[Supplied entries]
————

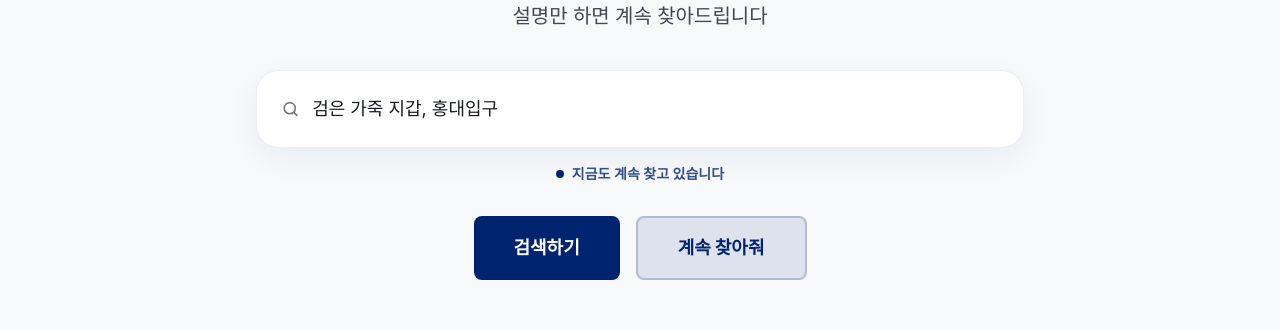
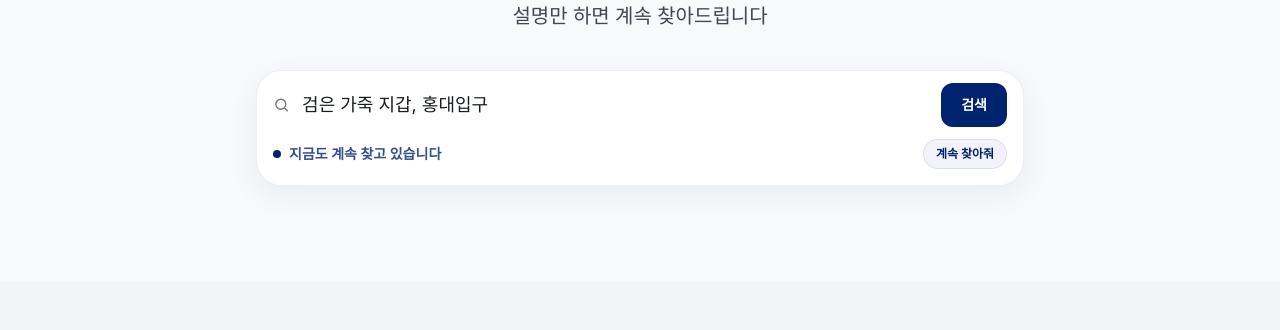
Before and after one commit to TEAM-KKL/lost-item-front, a Next.js app: page / in a window 1280 px wide. Shown: the part 243-573 px from the top of the page. Built offline with nearby package versions, Linux system fonts and the light colour scheme.

Commit message:
refactor: 검색창 확장형 대화 구조로 전환
- 분리된 하단 패널 대신 검색 카드 자체가 확장되며 대화가 진행되도록 변경

- 검색 입력, 상태 문구, 추적 액션, 보완 질문 UI를 하나의 컨테이너 안으로 재배치

```diff
--- a/components/home/search-box.tsx
+++ b/components/home/search-box.tsx
@@ -187,51 +187,59 @@ export function SearchBox({ defaultQuery }: SearchBoxProps) {
 
   return (
     <div className="mx-auto w-full max-w-3xl">
-      <form onSubmit={handleSubmitSearch}>
       <div
-          className={`rounded-[1.4rem] border border-outline-variant/30 bg-surface-container-lowest p-2 shadow-[0_10px_30px_rgba(0,35,111,0.06)] transition-all duration-500 ${
+        className={`overflow-hidden rounded-[1.6rem] border border-outline-variant/30 transition-all duration-500 ease-out ${
           isChatOpen
-              ? "shadow-[0_22px_60px_rgba(0,35,111,0.1)] ring-2 ring-primary/10"
-              : "focus-within:ring-2 focus-within:ring-primary/20"
+            ? "bg-[linear-gradient(180deg,rgba(220,225,255,0.52)_0%,rgba(255,255,255,0.98)_18%,rgba(255,255,255,1)_100%)] shadow-[0_28px_80px_rgba(0,35,111,0.16)] ring-2 ring-primary/10"
+            : "bg-surface-container-lowest shadow-[0_10px_30px_rgba(0,35,111,0.06)]"
         }`}
       >
+        <form onSubmit={handleSubmitSearch}>
           <div className="flex items-center gap-3 px-4">
-            <SearchIcon className="h-5 w-5 text-outline" />
+            <SearchIcon
+              className={`h-5 w-5 transition-colors duration-300 ${
+                isChatOpen ? "text-primary" : "text-outline"
+              }`}
+            />
             <input
               type="text"
               name="q"
               value={query}
               onChange={(event) => setQuery(event.target.value)}
               placeholder="예: 검은 가죽 지갑, 홍대입구"
-              className="w-full bg-transparent py-4 text-lg text-on-surface outline-none placeholder:text-outline-variant"
+              className="w-full bg-transparent py-5 text-lg text-on-surface outline-none placeholder:text-outline-variant"
             />
+            <button
+              type="submit"
+              disabled={isPending}
+              className="shrink-0 rounded-xl bg-primary px-5 py-3 text-sm font-extrabold text-on-primary transition-transform active:scale-95 disabled:cursor-wait disabled:opacity-70"
+            >
+              {isPending ? "검색 중..." : isChatOpen ? "확인" : "검색"}
+            </button>
           </div>
-        </div>
+        </form>
 
-        <div className="mt-4 flex items-center justify-center gap-2 text-sm font-semibold text-primary/80">
+        <div className="flex items-center justify-between gap-3 px-4 pb-4 text-sm font-semibold text-primary/80">
+          <div className="flex items-center gap-2">
             <span className="relative flex h-2 w-2">
               <span className="absolute inline-flex h-full w-full animate-ping rounded-full bg-primary opacity-75" />
               <span className="relative inline-flex h-2 w-2 rounded-full bg-primary" />
             </span>
-          지금도 계속 찾고 있습니다
+            {isChatOpen
+              ? "몇 가지만 더 확인하고 바로 결과로 넘길게요"
+              : "지금도 계속 찾고 있습니다"}
           </div>
-
-        <div className="mt-8 flex flex-col justify-center gap-4 md:flex-row">
-          <button
-            type="submit"
-            disabled={isPending}
-            className="rounded-lg bg-primary px-10 py-4 text-lg font-extrabold text-on-primary transition-transform active:scale-95 disabled:cursor-wait disabled:opacity-70"
-          >
-            {isPending ? "검색 중..." : "검색하기"}
-          </button>
           <Link
             href={trackHref}
-            className="rounded-lg border-2 border-primary/20 bg-primary/10 px-10 py-4 text-lg font-extrabold text-primary transition-colors transition-transform hover:bg-primary/15 active:scale-95"
+            className={`rounded-full border px-3 py-1.5 text-xs font-bold transition-all ${
+              isChatOpen
+                ? "border-primary/10 bg-white/80 text-primary hover:bg-white"
+                : "border-primary/10 bg-primary/5 text-primary hover:bg-primary/10"
+            }`}
           >
             계속 찾아줘
           </Link>
         </div>
-      </form>
 
         <SearchChatPanel
           isOpen={isChatOpen}
@@ -250,5 +258,6 @@ export function SearchBox({ defaultQuery }: SearchBoxProps) {
           }}
         />
       </div>
+    </div>
   );
 }
--- a/components/home/search-chat-panel.tsx
+++ b/components/home/search-chat-panel.tsx
@@ -40,14 +40,11 @@ export function SearchChatPanel({
   return (
     <div
       className={`overflow-hidden transition-all duration-500 ease-out ${
-        isOpen
-          ? "mt-6 max-h-[52rem] opacity-100"
-          : "pointer-events-none max-h-0 opacity-0"
+        isOpen ? "max-h-[44rem] opacity-100" : "pointer-events-none max-h-0 opacity-0"
       }`}
       aria-hidden={!isOpen}
     >
-      <div className="rounded-[1.5rem] border border-primary/10 bg-[linear-gradient(180deg,rgba(220,225,255,0.45)_0%,rgba(255,255,255,0.98)_14%,rgba(255,255,255,1)_100%)] p-3 shadow-[0_24px_60px_rgba(0,35,111,0.12)] ring-1 ring-white/70">
-        <div className="rounded-[1.2rem] border border-white/80 bg-surface-container-lowest p-4 md:p-5">
+      <div className="border-t border-primary/10 px-4 pb-4 pt-4 md:px-5 md:pb-5">
         <div className="flex items-start justify-between gap-4">
           <div className="flex items-start gap-3">
             <div className="flex h-11 w-11 shrink-0 items-center justify-center rounded-2xl bg-primary text-on-primary shadow-[0_16px_24px_rgba(0,35,111,0.18)]">
@@ -66,14 +63,14 @@ export function SearchChatPanel({
           <button
             type="button"
             onClick={onClose}
-              className="inline-flex items-center gap-1 rounded-full bg-surface-container-low px-3 py-1.5 text-sm font-semibold text-on-surface-variant transition-colors hover:bg-surface-container-high"
+            className="inline-flex items-center gap-1 rounded-full bg-white/80 px-3 py-1.5 text-sm font-semibold text-on-surface-variant transition-colors hover:bg-white"
           >
             접기
             <ChevronDownIcon className="h-4 w-4" />
           </button>
         </div>
 
-          <div className="no-scrollbar mt-5 flex max-h-[28rem] flex-col gap-3 overflow-y-auto pr-1">
+        <div className="no-scrollbar mt-5 flex max-h-[20rem] flex-col gap-3 overflow-y-auto pr-1">
           {messages.map((message, index) => {
             const isAssistant = message.role === "assistant";
 
@@ -88,7 +85,7 @@ export function SearchChatPanel({
                 <div
                   className={`max-w-[88%] rounded-[1.25rem] px-4 py-3 text-left shadow-[0_10px_24px_rgba(25,28,30,0.06)] ${
                     isAssistant
-                        ? "rounded-bl-sm bg-surface-container-low text-on-surface"
+                      ? "rounded-bl-sm bg-white/90 text-on-surface"
                       : "rounded-br-sm bg-primary text-on-primary"
                   }`}
                 >
@@ -106,7 +103,7 @@ export function SearchChatPanel({
           })}
         </div>
 
-          <div className="mt-5 rounded-[1.25rem] border border-primary/10 bg-primary-fixed/20 p-4">
+        <div className="mt-5 rounded-[1.25rem] border border-primary/10 bg-primary-fixed/30 p-4 backdrop-blur-sm">
           {currentPrompt ? (
             <>
               <div className="text-left">
@@ -196,6 +193,5 @@ export function SearchChatPanel({
         </div>
       </div>
     </div>
-    </div>
   );
 }
```
Lines whose indentation alone changed are shown as unchanged.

————

[Brief]
Please give the number of lines in the entries that contain the word "button", and nothing besides it.

[Task result]
7